SEATTLE — Seattle is known for being one of the most liberal cities in the country. But this election, the city’s voters are taking a big step toward more moderate candidates.

Analysts said one clear sign of the change is that Seattleites strongly favor a Republican candidate for city attorney.

“The voters picked a path,” said Mark Alan Smith, a political-science professor at the University of Washington.

“Is that a more conservative path?” KIRO7′s Deedee Sun asked.

“Yes, I think you have to say it’s a more conservative path. Traditionally, ‘law and order’ is a conservative stance,” Smith said.

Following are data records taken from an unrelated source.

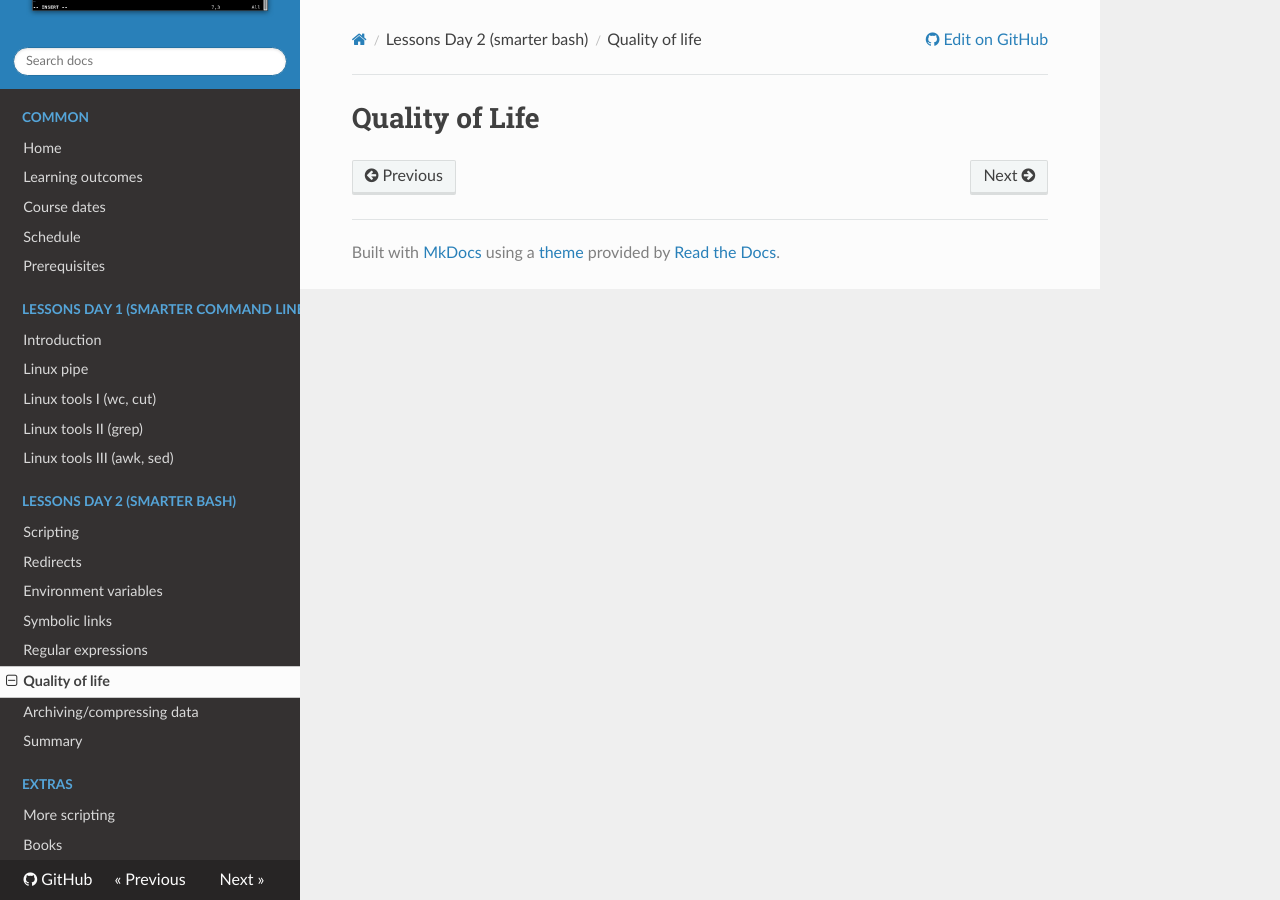
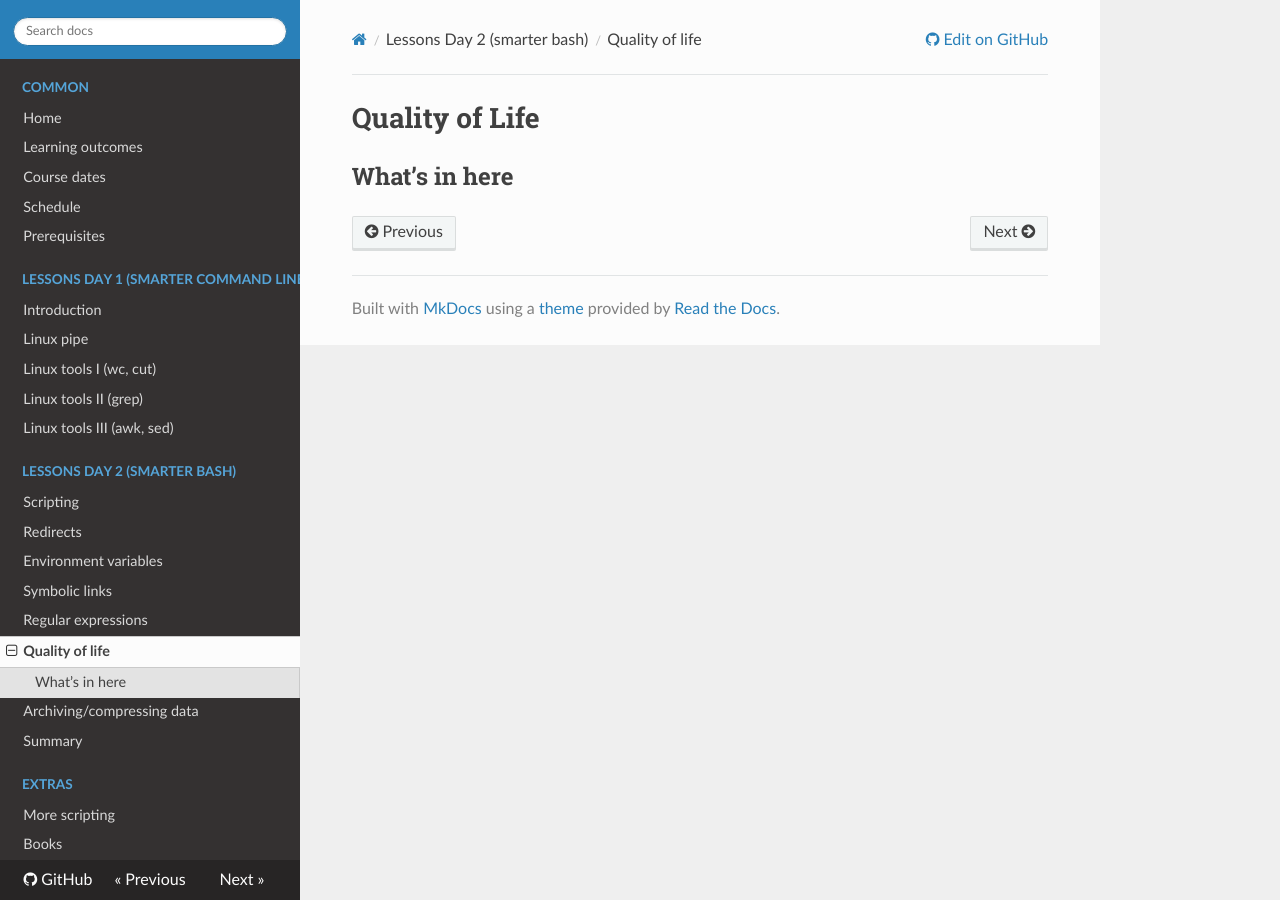
Before and after one commit to UPPMAX/linux-command-line-201, an MkDocs documentation site: the page built from docs/sessions/qual.md, in a window 1280 px wide. Built offline with MkDocs 1.6.1, drawn with Linux system fonts in a browser that asks for light colours; nearby versions of some CDN libraries.

Commit message:
Update qual.md

```diff
--- a/docs/sessions/qual.md
+++ b/docs/sessions/qual.md
@@ -1 +1,3 @@
 # Quality of Life
+
+## What's in here
```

With 31% of votes counted as of Wednesday evening, the more progressive candidates for mayor, city attorney and city council position 9, all are trailing far behind.

“I think it’s a shake-up,” said Jeremy Owens, a Seattle voter.

“Not surprised at all. I think everyone saw it coming,” said Mark, a Seattle business owner who declined to share his last name. He said people’s frustrations with homelessness and crime drove their decisions at the ballot box.

“So happy that potentially we’re going to get back to just a normal police department and normal law and order,” Mark said.

Several other business owners/employees in Seattle’s Green Lake neighborhood said they were tired of constant theft and property damage while seeing no consequences, but declined to speak on camera Wednesday.

Still, Smith describes Republican candidate Ann Davison’s likely win over Nicole Thomas-Kennedy “remarkable” for Seattle.

“The last Republican elected in Seattle was in 1975,” Smith said.

He points to Thomas-Kennedy’s series of anti-police and pro-property destruction tweets as her downfall, as well as her promises not to prosecute most misdemeanors.

“That’s just not going to fly, even in Seattle, so Davison just had the fortune to run against probably the one person she could beat,” Smith said.

The shift in Seattle—voters wanting candidates who are more moderate and promising public safety— is something that’s happening across the country, Smith said.

He points out in 2020, while former President Donald Trump lost ground nationally, he actually gained in many big cities—foreshadowing what would happen this election.

“Even in 2020, you could see there was a sense of unrest, kind of disorder in cities,” Smith said.

He also points out that on a nationwide political spectrum, all the “moderate” Democratic candidates still would be considered progressive. Davison is a new Republican but told KIRO7 she voted for both Hillary Clinton and Joe Biden for president.

As changes Seattle we can expect to see next year, it will all depend on how well the candidates follow through on their campaign promises. Some of the promises surrounding homelessness and policing will need to be worked on with regional authorities and/or city council.